Mr. McNeill felt that this gave the organization a direction it was difficult to have before.
âWe were probably the only space company in the world that made Shakespeare in the Park as well as support rockets,â he said.
Mr McNeill thought the space industry was very collaborative – “even the competitors help each other a little.”
âWe knew we were in a very big time when a big space company called us for advice.
âIt’s better than where we were 10 years ago, when it was the other way around,â he said.
While Mr McNeill’s career had largely been in Southland, he could also claim that he had helped connect a country to the world.

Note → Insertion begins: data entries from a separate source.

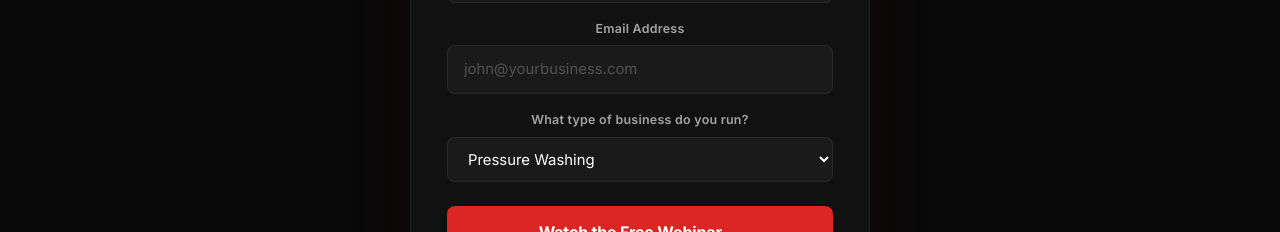
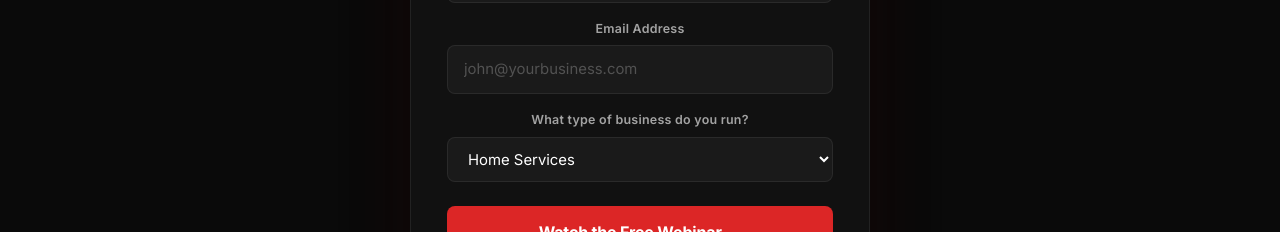
Before and after one commit to Ntwumasi/tjlconsulting, a Next.js app: page /webinar in a window 1280 px wide. Shown: the part 780-1012 px from the top of the page. Built offline with nearby package versions, Linux system fonts and the light colour scheme.

Commit message:
Update industry dropdown: consolidate home services, add broader categories

```diff
--- a/src/app/webinar/page.tsx
+++ b/src/app/webinar/page.tsx
@@ -207,12 +207,18 @@ export default function WebinarPage() {
                   <label>What type of business do you run?</label>
                   <select name="business" required>
                     <option value="" disabled>Select your industry</option>
-                    <option value="Pressure Washing">Pressure Washing</option>
-                    <option value="House Cleaning">House Cleaning</option>
-                    <option value="Lawn Care / Landscaping">Lawn Care / Landscaping</option>
-                    <option value="HVAC">HVAC</option>
-                    <option value="Painting">Painting</option>
-                    <option value="Other Home Service">Other Home Service</option>
+                    <option value="Home Services">Home Services</option>
+                    <option value="Marketing / Advertising">Marketing / Advertising</option>
+                    <option value="Financial Services">Financial Services</option>
+                    <option value="Consulting">Consulting</option>
+                    <option value="Healthcare">Healthcare</option>
+                    <option value="Fitness / Wellness">Fitness / Wellness</option>
+                    <option value="Real Estate">Real Estate</option>
+                    <option value="Legal Services">Legal Services</option>
+                    <option value="E-commerce / Retail">E-commerce / Retail</option>
+                    <option value="Restaurant / Food & Beverage">Restaurant / Food &amp; Beverage</option>
+                    <option value="Education / Coaching">Education / Coaching</option>
+                    <option value="Technology / SaaS">Technology / SaaS</option>
                     <option value="Other">Other</option>
                   </select>
                 </div>
```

For two years in the mid-1990s, he and his family lived in Tokelau, a small island territory near Samoa with a population of just 1,500.

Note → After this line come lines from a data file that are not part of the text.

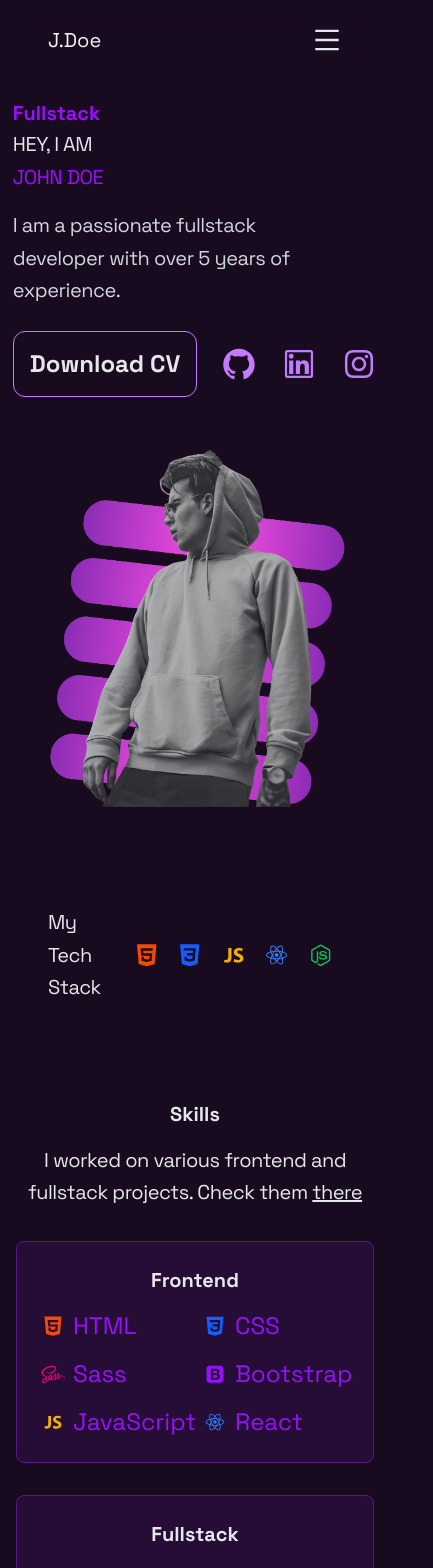
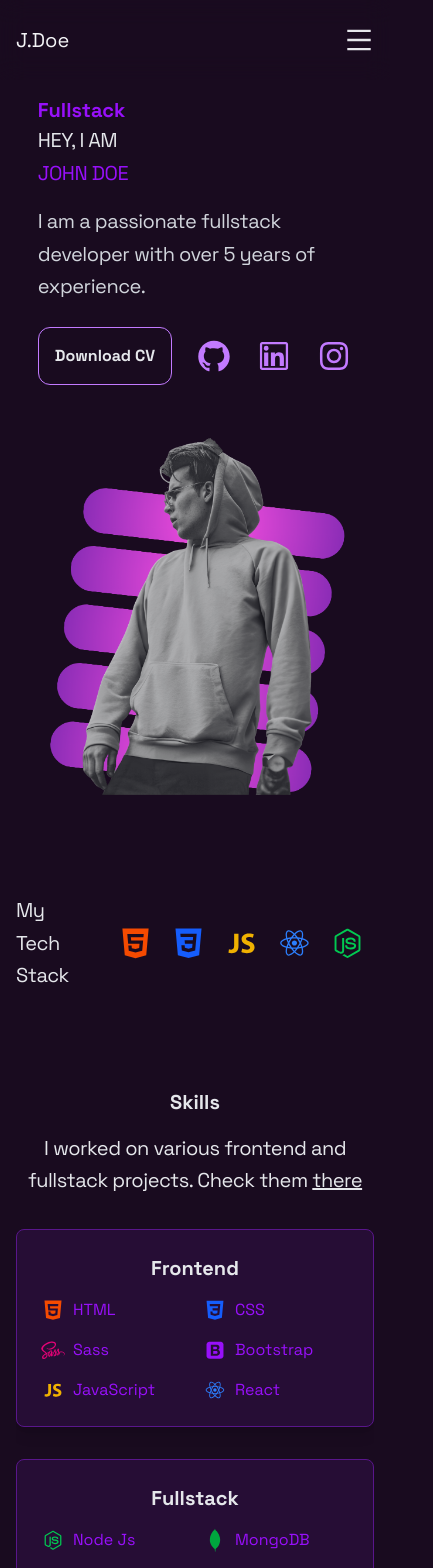
Before and after one commit to sadournyg/portfolio, a React (Vite) app: page / in a window 390 px wide. Shown: the top 1568 px of the page, 433 px wide, since content can reach past the window. Built offline with nearby package versions, Linux system fonts and the light colour scheme.

Commit message:
chore: final build and ESLint fixes

```diff
--- a/src/App.jsx
+++ b/src/App.jsx
@@ -1,4 +1,3 @@
-import React from "react";
 import Navbar from "./components/Navbar";
 import Hero from "./components/Hero";
 import Skills from "./components/Skills";
@@ -9,7 +8,7 @@ import Footer from "./components/Footer";
 
 const App = () => {
   return (
-    <div className="text-2xl text-red-300">
+    <div className=" overflow-x-hidden">
       <Navbar />
       <Hero />
       <Skills />
--- a/src/components/Contact.jsx
+++ b/src/components/Contact.jsx
@@ -1,6 +1,3 @@
-import React from "react";
-import { AiFillLinkedin, AiFillGithub } from "react-icons/ai";
-import { motion } from "framer-motion";
 import Reveal from "./Reveal";
 
 const Contact = () => {
--- a/src/components/Experience.jsx
+++ b/src/components/Experience.jsx
@@ -1,4 +1,3 @@
-import React from "react";
 import { motion } from "framer-motion";
 import Reveal from "./Reveal";
 
@@ -33,9 +32,8 @@ const Experience = () => {
       </h1>
       <motion.div className="space-y-8" initial="hidden" animate="visible">
         {experiences.map((experience, index) => (
-          <Reveal>
+          <Reveal key={index}>
             <motion.div
-              key={index}
               initial="hidden"
               whileInView="visible"
               viewport={{ once: false, amount: 0.3 }}
--- a/src/components/Footer.jsx
+++ b/src/components/Footer.jsx
@@ -1,4 +1,3 @@
-import React from "react";
 import { FaGithubSquare, FaInstagram } from "react-icons/fa";
 
 const Footer = () => {
--- a/src/components/Hero.jsx
+++ b/src/components/Hero.jsx
@@ -1,11 +1,9 @@
-import React from "react";
 import profilepic from "../assets/profpic.png";
 import { TypeAnimation } from "react-type-animation";
 import ShinyEffect from "./ShinyEffect";
 import {
   AiOutlineGithub,
   AiOutlineInstagram,
-  AiOutlineLink,
   AiOutlineLinkedin,
 } from "react-icons/ai";
 import {
@@ -19,7 +17,7 @@ import { motion } from "framer-motion";
 
 const Hero = () => {
   return (
-    <div className="mt-24 max-w-[1200px] mx-auto relative">
+    <div className="mt-24 max-w-[1200px] mx-auto relative overflow-hidden">
       <div className="grid md:grid-cols-2 place-items-center gap-8">
         <motion.div
           initial={{ opacity: 0, y: -50 }}
@@ -75,8 +73,7 @@ const Hero = () => {
                 scale: 1.05,
                 boxShadow: "0px 0px 8px rgba(0, 0, 0, 0.3)",
               }}
-              className="z-10 cursor-pointer font-bold text-gray-200 md:w-auto p-4 border
-                                     border-purple-400 rounded-xl"
+              className="z-10 cursor-pointer font-bold text-gray-200 md:w-auto p-4 border border-purple-400 rounded-xl"
             >
               Download CV
             </motion.button>
@@ -99,7 +96,7 @@ const Hero = () => {
 
         <motion.img
           src={profilepic}
-          className="w-[300px] md:w-[450px]"
+          className="w-full max-w-[300px] md:max-w-[450px]"
           initial={{ opacity: 0, scale: 0.8 }}
           whileInView={{ opacity: 1, scale: 1 }}
           viewport={{ once: true }}
@@ -112,7 +109,7 @@ const Hero = () => {
         whileInView={{ opacity: 1 }}
         viewport={{ once: true }}
         transition={{ duration: 1, delay: 2 }}
-        className="flex flex-row text-7xl px-12 md:px-0 w-full justify-center items-center py-24"
+        className="flex flex-row text-7xl px-4 md:px-0  w-full justify-center items-center py-24"
       >
         <p className="text-gray-200 mr-6 text-lg">My Tech Stack</p>
         <DiHtml5 className="text-orange-600 mx-2" />
@@ -123,7 +120,7 @@ const Hero = () => {
       </motion.div>
 
       <div className="absolute inset-0 hidden md:block">
-        <ShinyEffect left={0} top={0} size={1400} />
+        <ShinyEffect left={0} top={0} size={600} className="md:size-[1400px]" />
       </div>
     </div>
   );
--- a/src/components/Navbar.jsx
+++ b/src/components/Navbar.jsx
@@ -1,4 +1,4 @@
-import React, { useState } from "react";
+import { useState } from "react";
 import { AiOutlineMenu, AiOutlineClose } from "react-icons/ai";
 import { Link } from "react-scroll";
 import { motion } from "framer-motion";
@@ -31,8 +31,8 @@ const Navbar = () => {
   };
 
   return (
-    <div className="fixed top-0 left-0 w-full bg-opacity-70 backdrop-blur-md z-50">
-      <div className="max-w-[1300px] mx-auto  flex justify-between text-gray-100 text-xl items-center px-12 h-20">
+    <div className="fixed top-0 left-0 w-full bg-opacity-70 backdrop-blur-md z-50 overflow-x-hidden">
+      <div className="max-w-[1300px] mx-auto  flex justify-between text-gray-100 text-xl items-center px-4 md:px-12 h-20">
         <a href="#">J.Doe</a>
         <ul className="hidden md:flex gap-12 z-10 cursor-pointer">
           <li>
@@ -58,7 +58,7 @@ const Navbar = () => {
           initial={false}
           animate={nav ? "open" : "closed"}
           variants={menuVariants}
-          className="fixed left-0 top-0 w-full min-h-screen bg-gray-900 z-40"
+          className="fixed left-0 top-0 w-screen min-h-screen bg-gray-900 z-40"
         >
           <ul className="font-semibold text-4xl space-y-8 mt-24 text-center cursor-pointer ">
             <li>
--- a/src/components/Portfolio.jsx
+++ b/src/components/Portfolio.jsx
@@ -1,10 +1,9 @@
-import React from "react";
 import project1 from "../assets/project1.png";
 import project2 from "../assets/project2.png";
 import project4 from "../assets/project4.png";
 import project5 from "../assets/project5.png";
 import project6 from "../assets/project6.png";
-import { AiFillGithub, AiOutlineGithub } from "react-icons/ai";
+import { AiOutlineGithub } from "react-icons/ai";
 import Reveal from "./Reveal";
 
 const projects = [
@@ -60,9 +59,8 @@ const Portfolio = () => {
     <div className="max-w-[1000px] mx-auto p-6 md:my-20" id="portfolio">
       <h2 className="text-3xl font-bold text-gray-200 mb-8">Portfolio</h2>
       {projects.map((project, index) => (
-        <Reveal>
+        <Reveal key={index}>
           <div
-            key={index}
             className={`flex flex-col md:flex-row ${
               index % 2 !== 0 ? "md:flex-row-reverse" : ""
             } mb-12`}
--- a/src/components/Skills.jsx
+++ b/src/components/Skills.jsx
@@ -1,4 +1,3 @@
-import React from "react";
 import {
   DiHtml5,
   DiCss3,
```
Also changed, not shown: src/components/Reveal.jsx (+6 -1 lines), src/components/ShinyEffect.jsx (+7 -1 lines).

Mr. McNeill worked for the United Nations, modernizing the country’s telecommunications system.
When they arrived, the territory had a shortwave radio link that linked its three atolls – Fakaofo, Nukunonu and Atafu – to Apia in Samoa.
He was commissioned to design and build a “micro-Telecom NZ” for the country called “Teletok”.
It involved everything from drafting the legislation, determining who was going to own it, and building the infrastructure.
âBy the time we left the phones were ringing very loud,â he said.
He also did the same for the shortwave radio system at Scott Base in Antarctica.
Telecom NZ wanted to install an antenna and Mr. McNeill was again tasked with redesigning the base radio communication away from the shortwave system.
Building a foundation for an antenna on the ice was a bit different, by the way.
âYou drilled a big hole, then put the heap down and spilled a 44 gallon barrel of boiling water in it.
âThe cold water was not good because it froze halfway,â he said.
Most of the projects were largely completed in New Zealand and only required about two weeks in the field.
Mr McNeill compared his career in the space industry to the Neil Armstrong film, First Man.
âNeil has his head down, working hard, studying hard and every once in a while he looks up and looks at the moon and says ‘wow’.
âWe’re kind of the same. We looked up and saw the International Space Station go by and I thought ‘wow that’s us’,â he said.
Not so long ago, McNeill released the strategy he wrote for the region 12 years ago to examine how far the southern space industry has come.
Some things had changed but “basically we are doing what we set out to do and we will continue to add value in the future”.
Putting business goals aside, Mr McNeill’s ultimate dream is to send a student at a Southland school into space.
âIf we can’t do that, we just want to get them excited about it,â he said.